Antonio Horta-Osorio is no stranger to risk. The Portuguese banker takes breaks from running one of Britain’s biggest lenders by swimming with sharks.
“Sharks are not dangerous. There are many more dangerous ‘sharks’ in other places,” he said shortly after he became the boss of bailed-out Lloyds Banking Group in 2011. The Portuguese banker had just taken a period of leave following stress-induced insomnia, and was discussing his fondness for shark diving – something he has done more than 100 times, including with three great whites in South Africa one Christmas.
The 56-year-old, who has announced he will step down from the top job next summer, was right to predict that shark swimming would remain low on his list of hair-raising moments. Tougher challenges lay ahead, notably steering the bank back into private hands in 2017 following its £21bn taxpayer bailout at the height of the 2008 financial crash, and more recently dealing with the economic fallout of Covid-19.
As the multi-millionaire prepares to move on from Lloyds, months after sources told The Telegraph the bank had stepped up its preparations for his exit, he will no doubt look back on a challenging decade that made him one of the best-known chief executives in Britain and earned him just under £60m.
It has been far from easy. As CMC Markets analyst Michael Hewson puts it, Horta-Osorio has spent the last 10 years reviving a “basket case” business and returning it to profit against a backdrop of low interest rates, Brexit uncertainty and a sluggish UK economy.
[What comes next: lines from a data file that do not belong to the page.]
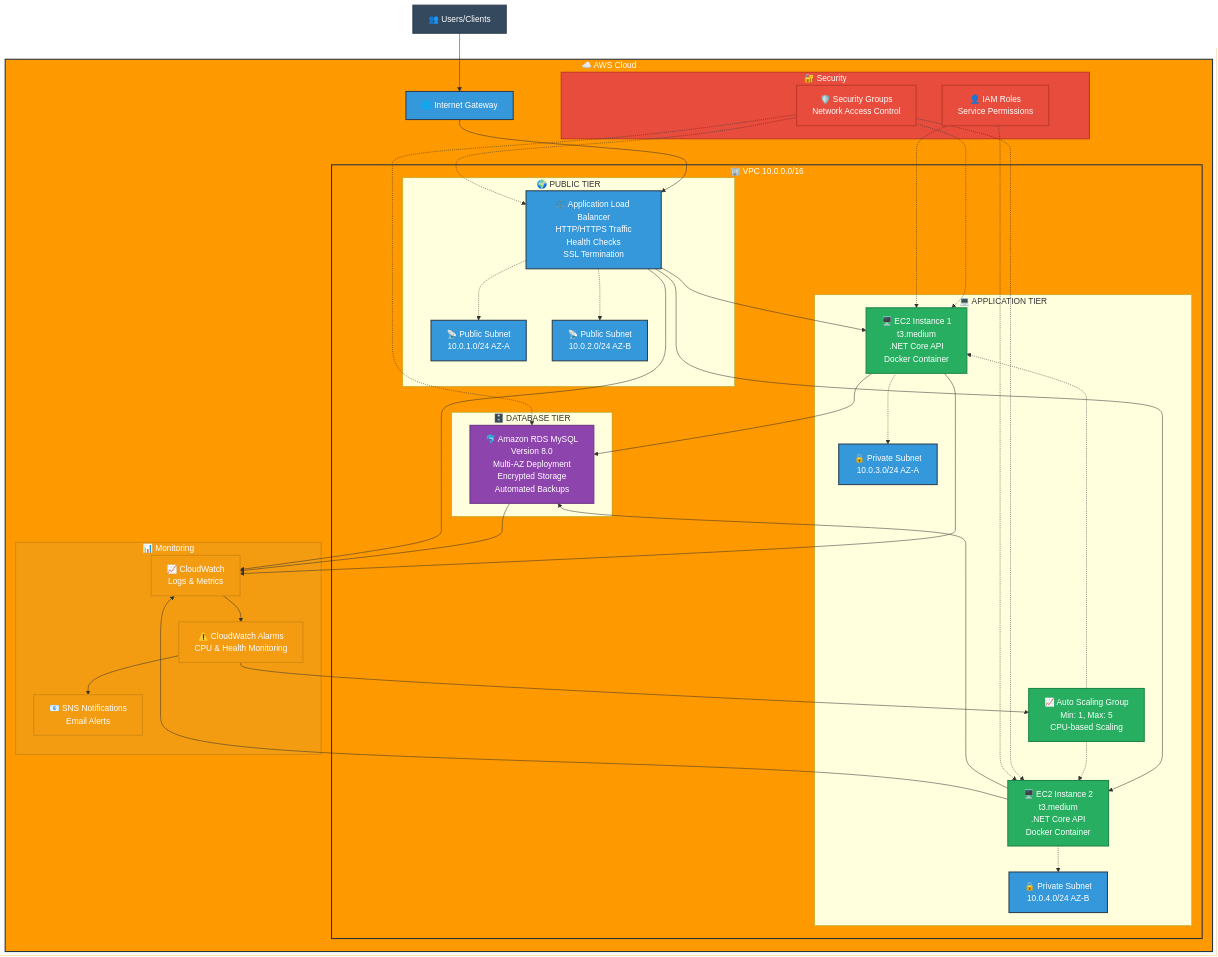
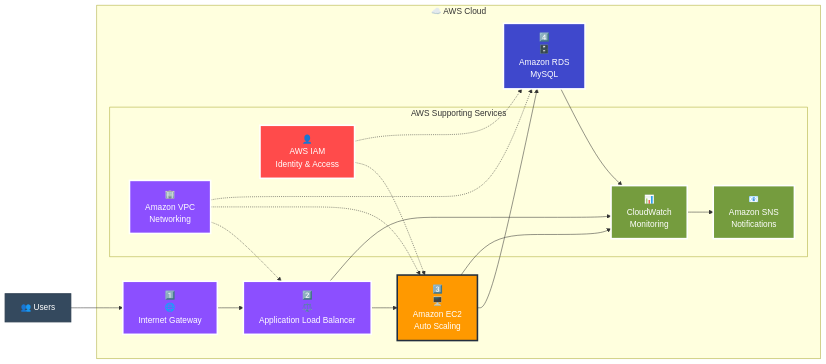
The diagram in ScalableTaskManager/TaskManagerAPI/README.md (osamayesh/TaskManager-WebApp-AWS-AutoScaling-ALB), drawn with Mermaid before and after one commit. The commit also changed other lines of this file and 1 other file, not shown here.

Commit message:
feat: Update AWS architecture diagram with specific service icons
- Redesigned diagram to match AWS architectural style like in the reference image
- Added numbered flow (1-4) for main data path services
- Used specific AWS service names and icons
- Focused only on actual deployed AWS services from Terraform
- Added AWS service color coding (Compute=Orange, Database=Blue, etc.)
- Simplified layout for better clarity and GitHub rendering
- Updated documentation to match new service-focused approach

````diff
--- a/ScalableTaskManager/TaskManagerAPI/README.md
+++ b/ScalableTaskManager/TaskManagerAPI/README.md
@@ -15,103 +15,58 @@
 ```mermaid
-graph TB
-    %% External Access
-    Users["👥 Users/Clients"]
+graph LR
+    %% External Users
+    Users["👥 Users"]
     
-    %% AWS Cloud Infrastructure
+    %% AWS Cloud Services
     subgraph AWS["☁️ AWS Cloud"]
         
-        %% Internet Gateway
-        IGW["🌐 Internet Gateway"]
+        %% Numbered flow like in the image
+        IGW["1️⃣<br/>🌐<br/>Internet Gateway"]
+        ALB["2️⃣<br/>⚖️<br/>Application Load Balancer"]
+        EC2["3️⃣<br/>🖥️<br/>Amazon EC2<br/>Auto Scaling"]
+        RDS["4️⃣<br/>🗄️<br/>Amazon RDS<br/>MySQL"]
         
-        %% VPC Container
-        subgraph VPC["🏢 VPC 10.0.0.0/16"]
-            
-            %% Public Tier
-            subgraph PublicTier["🌍 PUBLIC TIER"]
-                ALB["⚖️ Application Load Balancer<br/>HTTP/HTTPS Traffic<br/>Health Checks<br/>SSL Termination"]
-                PubSub1["📡 Public Subnet<br/>10.0.1.0/24 AZ-A"]
-                PubSub2["📡 Public Subnet<br/>10.0.2.0/24 AZ-B"]
-            end
-            
-            %% Application Tier
-            subgraph AppTier["💻 APPLICATION TIER"]
-                EC2_1["🖥️ EC2 Instance 1<br/>t3.medium<br/>.NET Core API<br/>Docker Container"]
-                EC2_2["🖥️ EC2 Instance 2<br/>t3.medium<br/>.NET Core API<br/>Docker Container"]
-                ASG["📈 Auto Scaling Group<br/>Min: 1, Max: 5<br/>CPU-based Scaling"]
-                PrivSub1["🔒 Private Subnet<br/>10.0.3.0/24 AZ-A"]
-                PrivSub2["🔒 Private Subnet<br/>10.0.4.0/24 AZ-B"]
-            end
-            
-            %% Database Tier
-            subgraph DataTier["🗄️ DATABASE TIER"]
-                RDS["🐬 Amazon RDS MySQL<br/>Version 8.0<br/>Multi-AZ Deployment<br/>Encrypted Storage<br/>Automated Backups"]
-            end
-            
-        end
-        
-        %% Security & Monitoring
-        subgraph Security["🔐 Security"]
-            SG["🛡️ Security Groups<br/>Network Access Control"]
-            IAM["👤 IAM Roles<br/>Service Permissions"]
-        end
-        
-        subgraph Monitoring["📊 Monitoring"]
-            CW["📈 CloudWatch<br/>Logs & Metrics"]
-            SNS["📧 SNS Notifications<br/>Email Alerts"]
-            Alarms["⚠️ CloudWatch Alarms<br/>CPU & Health Monitoring"]
+        %% Supporting Services
+        subgraph Support["AWS Supporting Services"]
+            CW["📊<br/>CloudWatch<br/>Monitoring"]
+            SNS["📧<br/>Amazon SNS<br/>Notifications"]
+            IAM["👤<br/>AWS IAM<br/>Identity & Access"]
+            VPC["🏢<br/>Amazon VPC<br/>Networking"]
         end
         
     end
     
-    %% Connections
+    %% Traffic Flow
     Users --> IGW
     IGW --> ALB
-    ALB --> EC2_1
-    ALB --> EC2_2
-    EC2_1 --> RDS
-    EC2_2 --> RDS
+    ALB --> EC2
+    EC2 --> RDS
     
-    %% Auto Scaling
-    ASG -.-> EC2_1
-    ASG -.-> EC2_2
-    
-    %% Security
-    SG -.-> ALB
-    SG -.-> EC2_1
-    SG -.-> EC2_2
-    SG -.-> RDS
-    IAM -.-> EC2_1
-    IAM -.-> EC2_2
-    
-    %% Monitoring
-    EC2_1 --> CW
-    EC2_2 --> CW
+    %% Monitoring & Management
+    EC2 --> CW
     RDS --> CW
     ALB --> CW
-    CW --> Alarms
-    Alarms --> SNS
-    Alarms --> ASG
+    CW --> SNS
     
-    %% Network Placement
-    ALB -.-> PubSub1
-    ALB -.-> PubSub2
-    EC2_1 -.-> PrivSub1
-    EC2_2 -.-> PrivSub2
+    %% Security & Access
+    IAM -.-> EC2
+    IAM -.-> RDS
+    VPC -.-> ALB
+    VPC -.-> EC2
+    VPC -.-> RDS
     
-    %% Styling
-    classDef awsService fill:#FF9900,stroke:#232F3E,stroke-width:2px,color:#FFFFFF
-    classDef networkService fill:#3498DB,stroke:#2C3E50,stroke-width:2px,color:#FFFFFF
-    classDef computeService fill:#27AE60,stroke:#1E8449,stroke-width:2px,color:#FFFFFF
-    classDef storageService fill:#8E44AD,stroke:#6C3483,stroke-width:2px,color:#FFFFFF
-    classDef securityService fill:#E74C3C,stroke:#C0392B,stroke-width:2px,color:#FFFFFF
-    classDef monitoringService fill:#F39C12,stroke:#D68910,stroke-width:2px,color:#FFFFFF
-    classDef userService fill:#34495E,stroke:#2C3E50,stroke-width:2px,color:#FFFFFF
+    %% Styling for AWS Services
+    classDef awsCompute fill:#FF9900,stroke:#232F3E,stroke-width:3px,color:#FFFFFF
+    classDef awsDatabase fill:#3F48CC,stroke:#FFFFFF,stroke-width:3px,color:#FFFFFF
+    classDef awsNetwork fill:#8C4FFF,stroke:#FFFFFF,stroke-width:3px,color:#FFFFFF
+    classDef awsMonitoring fill:#759C3E,stroke:#FFFFFF,stroke-width:3px,color:#FFFFFF
+    classDef awsManagement fill:#FF4B4B,stroke:#FFFFFF,stroke-width:3px,color:#FFFFFF
+    classDef userAccess fill:#34495E,stroke:#2C3E50,stroke-width:2px,color:#FFFFFF
     
-    class AWS,VPC awsService
-    class IGW,ALB,PubSub1,PubSub2,PrivSub1,PrivSub2 networkService
-    class ASG,EC2_1,EC2_2 computeService
-    class RDS storageService
-    class Security,SG,IAM securityService
-    class Monitoring,CW,SNS,Alarms monitoringService
-    class Users userService
+    class EC2 awsCompute
+    class RDS awsDatabase
+    class IGW,ALB,VPC awsNetwork
+    class CW,SNS awsMonitoring
+    class IAM awsManagement
+    class Users userAccess
 ```
````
There have also been some high-profile scandals that have cost vast sums of money and rocked the bank’s reputation.